- **EXTRACTED INFORMATION**
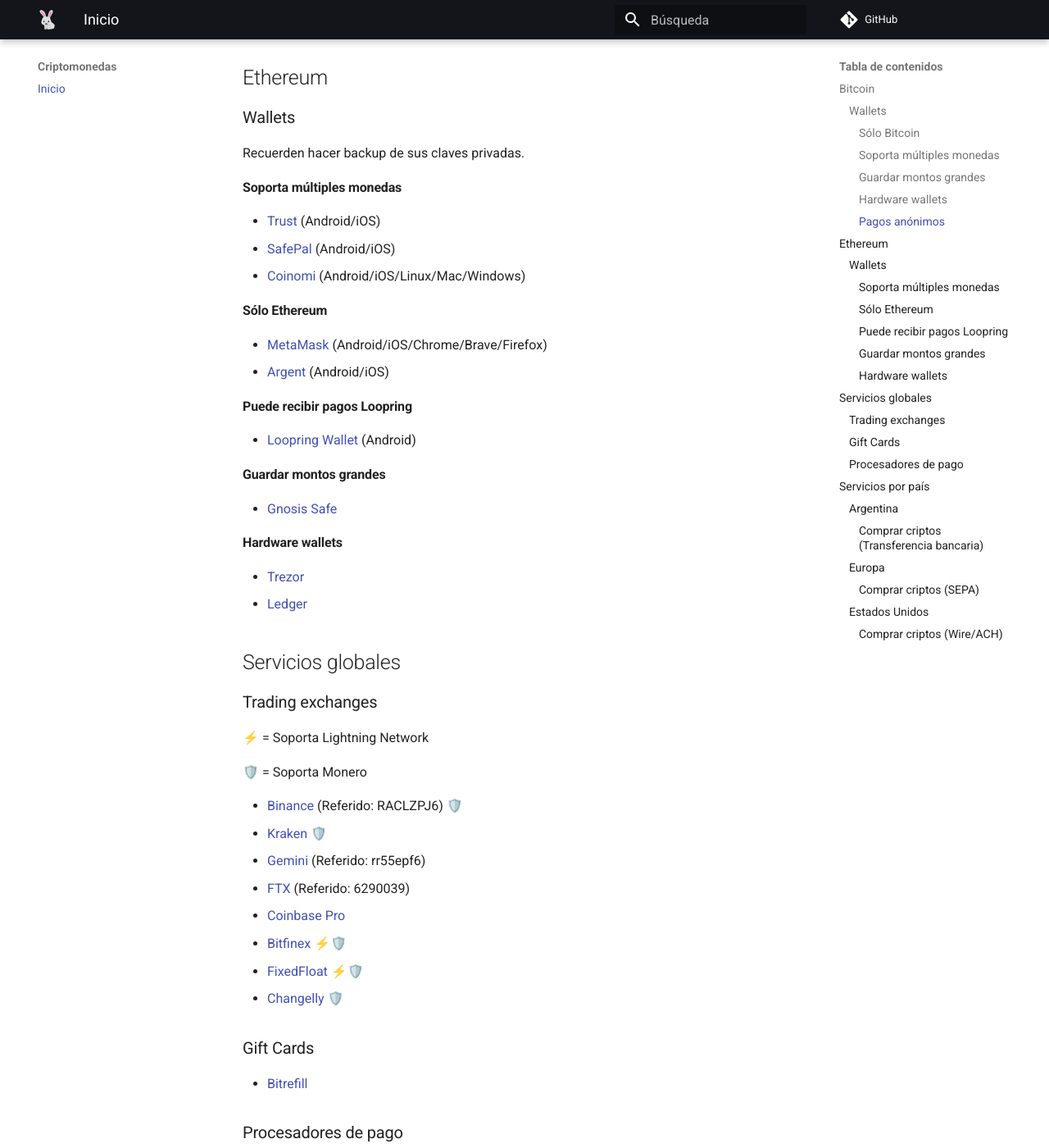
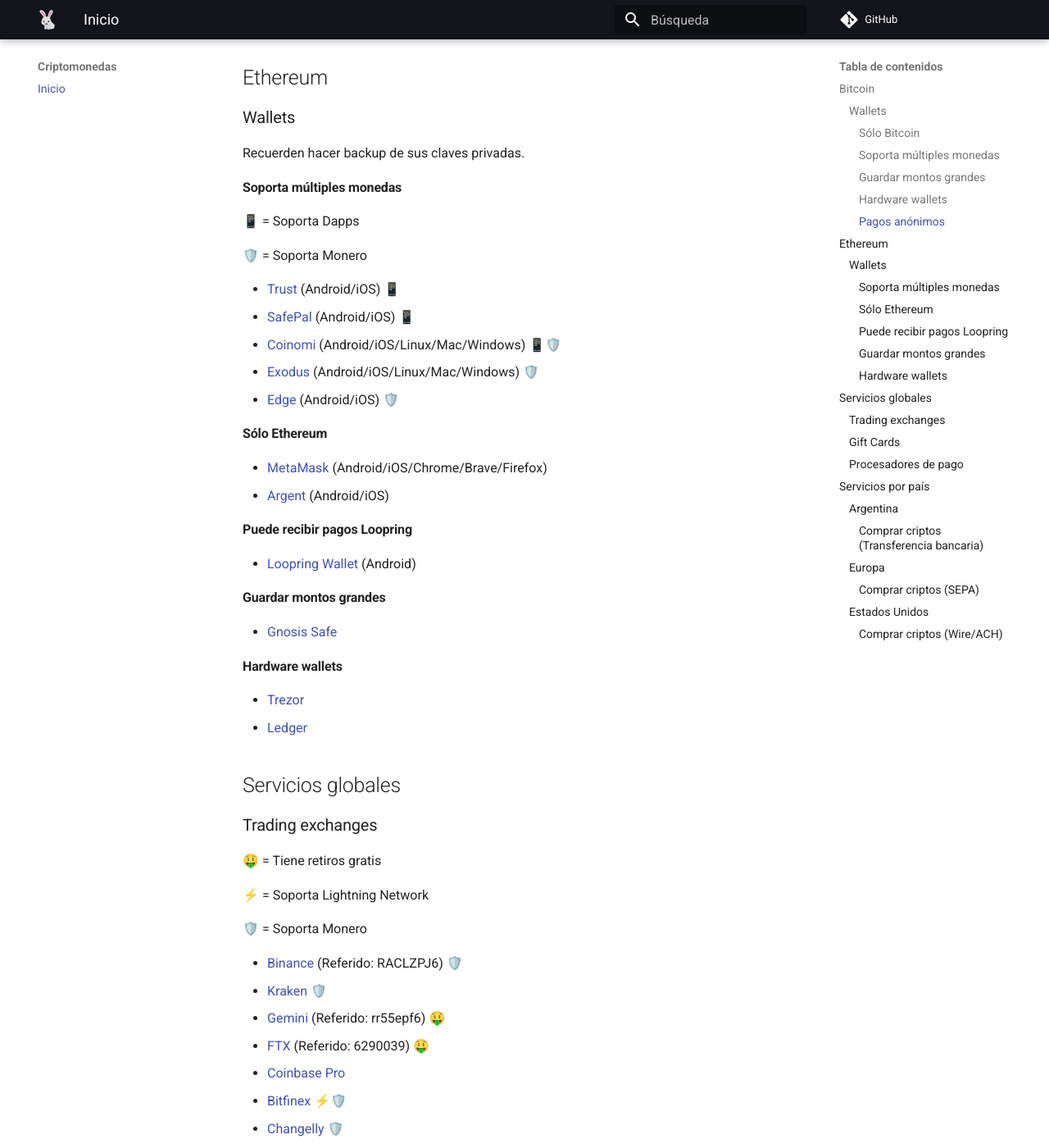
Before and after one commit to anomalouscode/wiki, an MkDocs documentation site: the page built from docs/criptomonedas/index.md, in a window 1280 px wide and 1400 px high, scrolled down 1425 px. Shown: the whole window at 82% size. Built offline with MkDocs 1.6.1 and Material for MkDocs 9.7.7, drawn with Linux system fonts in a browser that asks for light colours; comment, search, counter and statistics services are not loaded; some of the changed text lies outside the part shown.

Commit message:
Update index.md

```diff
--- a/docs/criptomonedas/index.md
+++ b/docs/criptomonedas/index.md
@@ -61,9 +61,15 @@
 
 #### Soporta múltiples monedas
 
-- [Trust](https://trustwallet.com/) (Android/iOS)
-- [SafePal](https://www.safepal.io/download) (Android/iOS)
-- [Coinomi](https://www.coinomi.com/) (Android/iOS/Linux/Mac/Windows)
+📱 = Soporta Dapps
+
+🛡️ = Soporta Monero
+
+- [Trust](https://trustwallet.com/) (Android/iOS) 📱
+- [SafePal](https://www.safepal.io/download) (Android/iOS) 📱
+- [Coinomi](https://www.coinomi.com/) (Android/iOS/Linux/Mac/Windows) 📱🛡️
+- [Exodus](https://www.exodus.io/) (Android/iOS/Linux/Mac/Windows) 🛡️
+- [Edge](https://edge.app/) (Android/iOS) 🛡️
 
 #### Sólo Ethereum
 
@@ -87,18 +93,20 @@
 
 ### Trading exchanges
 
+🤑 = Tiene retiros gratis
+
 ⚡ = Soporta Lightning Network
 
 🛡️ = Soporta Monero
 
 - [Binance](https://www.binance.com/en/register?ref=RACLZPJ6) (Referido: RACLZPJ6) 🛡️
 - [Kraken](https://www.kraken.com/) 🛡️
-- [Gemini](https://gemini.com/share/rr55epf6) (Referido: rr55epf6)
-- [FTX](https://ftx.com/#a=6290039) (Referido: 6290039)
+- [Gemini](https://gemini.com/share/rr55epf6) (Referido: rr55epf6) 🤑
+- [FTX](https://ftx.com/#a=6290039) (Referido: 6290039) 🤑
 - [Coinbase Pro](https://pro.coinbase.com/)
 - [Bitfinex](https://www.bitfinex.com/) ⚡🛡️
+- [Changelly](https://changelly.com/) 🛡️
 - [FixedFloat](https://fixedfloat.com/) ⚡🛡️
-- [Changelly](https://changelly.com/) 🛡️
 
 ### Gift Cards
 
@@ -129,9 +137,13 @@
 
 #### Comprar criptos (SEPA)
 
-- [Binance](https://www.binance.com/en/register?ref=RACLZPJ6) (Referido: RACLZPJ6)
-- [Kraken](https://www.kraken.com/)
-- [Gemini](https://gemini.com/share/rr55epf6) (Referido: rr55epf6)
+🤑 = Tiene retiros gratis
+
+🛡️ = Soporta Monero
+
+- [Binance](https://www.binance.com/en/register?ref=RACLZPJ6) (Referido: RACLZPJ6) 🛡️
+- [Kraken](https://www.kraken.com/) 🛡️
+- [Gemini](https://gemini.com/share/rr55epf6) (Referido: rr55epf6) 🤑
 - [Crypto.com](https://crypto.com/app/j53ayhgqrj) (Referido: j53ayhgqrj)
 - [Bity](https://bity.com/)
 - [Bitstamp](https://www.bitstamp.net/)
@@ -140,11 +152,15 @@
 
 #### Comprar criptos (Wire/ACH)
 
-- [BlockFi](https://blockfi.com/?ref=11b52d14) (Referido: 11b52d14)
+🤑 = Tiene retiros gratis
+
+🛡️ = Soporta Monero
+
+- [Gemini](https://gemini.com/share/rr55epf6) (Referido: rr55epf6) 🤑
+- [BlockFi](https://blockfi.com/?ref=11b52d14) (Referido: 11b52d14) 🤑
+- [Kraken](https://www.kraken.com/) 🛡️
 - [Cash App](https://cash.app/)
-- [Kraken](https://www.kraken.com/)
 - [Coinbase](https://www.coinbase.com/)
-- [Gemini](https://gemini.com/share/rr55epf6) (Referido: rr55epf6)
 - [Binance.US](https://www.binance.us/)
 - [Wyre](https://www.sendwyre.com/)
 - [Crypto.com](https://crypto.com/app/j53ayhgqrj) (Referido: j53ayhgqrj)
```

- **PROBLEM STATEMENT**
Write every record out again exactly as written. Pictures don't belong in the copy.

- **THE COMPLETED TASK**
Before and after one commit to anomalouscode/wiki, an MkDocs documentation site: the page built from docs/criptomonedas/index.md, in a window 1280 px wide and 1400 px high, scrolled down 1425 px. Shown: the whole window at 82% size. Built offline with MkDocs 1.6.1 and Material for MkDocs 9.7.7, drawn with Linux system fonts in a browser that asks for light colours; comment, search, counter and statistics services are not loaded; some of the changed text lies outside the part shown.

Commit message:
Update index.md

```diff
--- a/docs/criptomonedas/index.md
+++ b/docs/criptomonedas/index.md
@@ -61,9 +61,15 @@
 
 #### Soporta múltiples monedas
 
-- [Trust](https://trustwallet.com/) (Android/iOS)
-- [SafePal](https://www.safepal.io/download) (Android/iOS)
-- [Coinomi](https://www.coinomi.com/) (Android/iOS/Linux/Mac/Windows)
+📱 = Soporta Dapps
+
+🛡️ = Soporta Monero
+
+- [Trust](https://trustwallet.com/) (Android/iOS) 📱
+- [SafePal](https://www.safepal.io/download) (Android/iOS) 📱
+- [Coinomi](https://www.coinomi.com/) (Android/iOS/Linux/Mac/Windows) 📱🛡️
+- [Exodus](https://www.exodus.io/) (Android/iOS/Linux/Mac/Windows) 🛡️
+- [Edge](https://edge.app/) (Android/iOS) 🛡️
 
 #### Sólo Ethereum
 
@@ -87,18 +93,20 @@
 
 ### Trading exchanges
 
+🤑 = Tiene retiros gratis
+
 ⚡ = Soporta Lightning Network
 
 🛡️ = Soporta Monero
 
 - [Binance](https://www.binance.com/en/register?ref=RACLZPJ6) (Referido: RACLZPJ6) 🛡️
 - [Kraken](https://www.kraken.com/) 🛡️
-- [Gemini](https://gemini.com/share/rr55epf6) (Referido: rr55epf6)
-- [FTX](https://ftx.com/#a=6290039) (Referido: 6290039)
+- [Gemini](https://gemini.com/share/rr55epf6) (Referido: rr55epf6) 🤑
+- [FTX](https://ftx.com/#a=6290039) (Referido: 6290039) 🤑
 - [Coinbase Pro](https://pro.coinbase.com/)
 - [Bitfinex](https://www.bitfinex.com/) ⚡🛡️
+- [Changelly](https://changelly.com/) 🛡️
 - [FixedFloat](https://fixedfloat.com/) ⚡🛡️
-- [Changelly](https://changelly.com/) 🛡️
 
 ### Gift Cards
 
@@ -129,9 +137,13 @@
 
 #### Comprar criptos (SEPA)
 
-- [Binance](https://www.binance.com/en/register?ref=RACLZPJ6) (Referido: RACLZPJ6)
-- [Kraken](https://www.kraken.com/)
-- [Gemini](https://gemini.com/share/rr55epf6) (Referido: rr55epf6)
+🤑 = Tiene retiros gratis
+
+🛡️ = Soporta Monero
+
+- [Binance](https://www.binance.com/en/register?ref=RACLZPJ6) (Referido: RACLZPJ6) 🛡️
+- [Kraken](https://www.kraken.com/) 🛡️
+- [Gemini](https://gemini.com/share/rr55epf6) (Referido: rr55epf6) 🤑
 - [Crypto.com](https://crypto.com/app/j53ayhgqrj) (Referido: j53ayhgqrj)
 - [Bity](https://bity.com/)
 - [Bitstamp](https://www.bitstamp.net/)
@@ -140,11 +152,15 @@
 
 #### Comprar criptos (Wire/ACH)
 
-- [BlockFi](https://blockfi.com/?ref=11b52d14) (Referido: 11b52d14)
+🤑 = Tiene retiros gratis
+
+🛡️ = Soporta Monero
+
+- [Gemini](https://gemini.com/share/rr55epf6) (Referido: rr55epf6) 🤑
+- [BlockFi](https://blockfi.com/?ref=11b52d14) (Referido: 11b52d14) 🤑
+- [Kraken](https://www.kraken.com/) 🛡️
 - [Cash App](https://cash.app/)
-- [Kraken](https://www.kraken.com/)
 - [Coinbase](https://www.coinbase.com/)
-- [Gemini](https://gemini.com/share/rr55epf6) (Referido: rr55epf6)
 - [Binance.US](https://www.binance.us/)
 - [Wyre](https://www.sendwyre.com/)
 - [Crypto.com](https://crypto.com/app/j53ayhgqrj) (Referido: j53ayhgqrj)
```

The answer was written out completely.